__Requirement__
Scan the records for the string "turbo" and copy every line that holds it.

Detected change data
────────
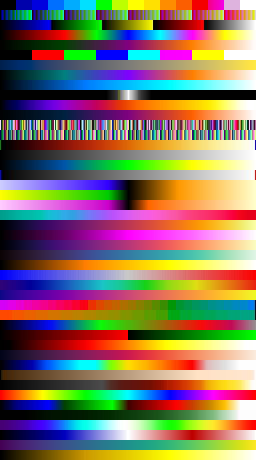
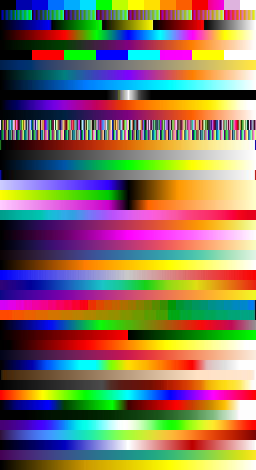
turbo LUT from Anton Mikhailov

diff --git a/src/css/figure.css b/src/css/figure.css
@@ -1031,7 +1031,7 @@
 
     .lutBg {
         /* NB: when updating png, consider using different name to avoid cache */
-        background-size: 100% 2300px;  /* height is stretched 5x (50px per LUT) */
+        background-size: 100% 2350px;  /* height is stretched 5x (50px per LUT) */
         background-repeat: no-repeat;
     }
 
@@ -1042,7 +1042,7 @@
         height: 100%;
         z-index: -1;
         background-image: var(--lutPng);   /* each lut is 10px high */
-        background-size: 100% 2300px;  /* height is stretched 5x (50px per LUT) */
+        background-size: 100% 2350px;  /* height is stretched 5x (50px per LUT) */
         background-repeat: no-repeat;
         transform: scaleX(var(--scaleX));
         background-position: var(--bgPos);

diff --git a/src/js/views/lutpicker.js b/src/js/views/lutpicker.js
@@ -79,6 +79,7 @@ var LutPickerView = Backbone.View.extend({
                 "thal.lut",
                 "thallium.lut",
                 "thermal.lut",
+                "turbo.lut",
                 "unionjack.lut",
                 "viridis.lut",
                 "yellow_hot.lut"],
────────
__Response to the task__
turbo LUT from Anton Mikhailov
+                "turbo.lut",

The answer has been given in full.